Another new attraction for me to see this year with Erik was Beihai Park. It took a full afternoon to make our way through that – a park along a lake with an island you take a boat to, and a number of temples and little buildings with exhibits, pretty flowers, etc. Allow me share from beihaipark.com.cn their overview. "Beihai is a classical royal garden with the earliest construction, the most complete preservation and the deepest cultural deposits in the existing history of China. The formation and development of Beihai has gone through several dynasties of Jin, Yuan, Ming and Qing. It has carried the history and culture of China for nearly a thousand years, and has formed a gardening artistic style represented by the imperial garden. It is a condensate of the garden culture and art of the past dynasties." According to the site, 1166 is the beginning of historical records in Beihai.
The tall structure rising above the trees is Yong'an Temple, known as the White Pagoda, built during the Qing Dynasty at the request of a Tibetan lama.
This section (below) of the park is called Xiaoxitian. The main building is Elysium, first pic below, the largest square pavilion-style palace building in China with a total area of 1,200 square meters and beam span of 13.5 meters.

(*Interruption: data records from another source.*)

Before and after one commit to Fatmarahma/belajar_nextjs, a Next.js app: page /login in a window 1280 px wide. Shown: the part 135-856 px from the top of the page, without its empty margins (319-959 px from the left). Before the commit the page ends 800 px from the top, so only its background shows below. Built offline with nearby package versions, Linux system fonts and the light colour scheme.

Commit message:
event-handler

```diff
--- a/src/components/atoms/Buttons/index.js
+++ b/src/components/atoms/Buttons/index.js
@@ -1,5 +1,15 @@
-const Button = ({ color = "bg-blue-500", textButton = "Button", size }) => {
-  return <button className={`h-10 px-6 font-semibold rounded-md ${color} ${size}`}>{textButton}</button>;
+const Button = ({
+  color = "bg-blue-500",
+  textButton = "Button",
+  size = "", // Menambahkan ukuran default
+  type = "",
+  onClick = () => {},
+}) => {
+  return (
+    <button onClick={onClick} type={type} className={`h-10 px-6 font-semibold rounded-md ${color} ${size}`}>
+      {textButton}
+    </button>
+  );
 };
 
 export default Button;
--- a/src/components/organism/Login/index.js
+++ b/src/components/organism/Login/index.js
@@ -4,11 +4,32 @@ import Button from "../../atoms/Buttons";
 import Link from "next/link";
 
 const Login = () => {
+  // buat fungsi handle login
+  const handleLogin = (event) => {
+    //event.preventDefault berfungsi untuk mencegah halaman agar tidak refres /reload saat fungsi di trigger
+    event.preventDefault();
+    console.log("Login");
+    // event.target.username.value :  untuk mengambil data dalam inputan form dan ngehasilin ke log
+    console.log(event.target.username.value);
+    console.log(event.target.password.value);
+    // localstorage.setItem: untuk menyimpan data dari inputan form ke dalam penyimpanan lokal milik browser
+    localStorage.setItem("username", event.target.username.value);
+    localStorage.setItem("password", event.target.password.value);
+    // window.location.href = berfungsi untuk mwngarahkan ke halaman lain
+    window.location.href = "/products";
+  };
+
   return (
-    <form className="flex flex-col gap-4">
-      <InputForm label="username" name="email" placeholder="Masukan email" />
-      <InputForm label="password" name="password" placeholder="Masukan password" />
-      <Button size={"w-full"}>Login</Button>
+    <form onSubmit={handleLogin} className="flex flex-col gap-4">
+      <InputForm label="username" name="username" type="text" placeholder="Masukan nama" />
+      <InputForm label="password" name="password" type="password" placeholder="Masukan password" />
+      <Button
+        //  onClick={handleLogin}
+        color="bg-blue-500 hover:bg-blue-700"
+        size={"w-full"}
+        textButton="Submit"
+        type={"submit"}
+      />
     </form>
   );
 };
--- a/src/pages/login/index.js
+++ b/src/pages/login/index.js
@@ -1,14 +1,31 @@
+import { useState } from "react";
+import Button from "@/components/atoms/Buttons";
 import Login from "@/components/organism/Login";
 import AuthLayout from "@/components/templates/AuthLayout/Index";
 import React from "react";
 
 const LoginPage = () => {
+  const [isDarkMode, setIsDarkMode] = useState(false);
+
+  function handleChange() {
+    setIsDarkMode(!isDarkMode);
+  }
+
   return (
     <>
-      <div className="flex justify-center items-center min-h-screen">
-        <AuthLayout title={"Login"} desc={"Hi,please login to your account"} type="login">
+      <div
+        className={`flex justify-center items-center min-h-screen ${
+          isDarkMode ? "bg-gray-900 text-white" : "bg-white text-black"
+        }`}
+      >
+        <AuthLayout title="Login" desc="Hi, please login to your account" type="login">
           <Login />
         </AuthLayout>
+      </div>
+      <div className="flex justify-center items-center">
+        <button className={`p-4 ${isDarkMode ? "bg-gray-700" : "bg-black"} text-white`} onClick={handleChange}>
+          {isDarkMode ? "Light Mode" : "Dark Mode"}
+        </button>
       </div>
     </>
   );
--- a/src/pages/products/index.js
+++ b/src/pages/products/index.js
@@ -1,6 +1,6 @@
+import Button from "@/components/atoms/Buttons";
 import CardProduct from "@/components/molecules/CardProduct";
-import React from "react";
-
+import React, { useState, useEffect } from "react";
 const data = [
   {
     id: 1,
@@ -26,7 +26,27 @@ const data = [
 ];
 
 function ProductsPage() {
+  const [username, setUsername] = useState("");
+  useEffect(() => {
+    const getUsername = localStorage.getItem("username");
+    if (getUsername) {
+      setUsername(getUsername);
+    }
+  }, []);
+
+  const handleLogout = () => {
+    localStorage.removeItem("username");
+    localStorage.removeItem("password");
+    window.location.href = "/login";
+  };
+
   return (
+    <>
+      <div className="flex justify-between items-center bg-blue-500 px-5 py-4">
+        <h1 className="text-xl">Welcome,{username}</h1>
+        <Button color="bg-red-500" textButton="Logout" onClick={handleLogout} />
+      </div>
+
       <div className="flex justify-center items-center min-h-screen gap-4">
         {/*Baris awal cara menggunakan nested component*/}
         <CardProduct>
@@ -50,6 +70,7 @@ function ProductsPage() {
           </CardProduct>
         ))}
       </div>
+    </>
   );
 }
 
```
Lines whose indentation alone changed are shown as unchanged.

Then we had another yummy, though huge, dinner in our hutong. My gosh, I think we've each gained a good five pounds. We've eaten just stupid amounts of astonishingly good food for weeks now! At this very moment, I can literally feel my belly straining at my waistband, struggling for freedom. "Free the blubber!" As a matter of fact, Chinese men have a particular fondness for walking around with their pants unbuttoned and/or unzipped. Also they like to hike up their shirts above the bulb of their stomachs. So I really would not be out of place freeing my blubber (except that it's only men doing this; most of the women are bean-pole thin). It's really a funny thing about the pants. I remember once in the village this year, we visited a family and then they wanted their picture taken with us, and Anrong was also going to take a family photo for them that he was going to print out and give them to frame. So the family all changed clothes into neat clean ones, and posed all nice, smiled, and the whole time the guy's zipper was wide open. No one but me seemed to notice. The old guy who built and ran the botanical garden in Yulin City also had his zipper completely undone, his shirt and underwear sticking out of the unzipped hole and everything.
Tomorrow it's off to the Ming Tombs. So far it's been a very satisfying third stay in Beijing.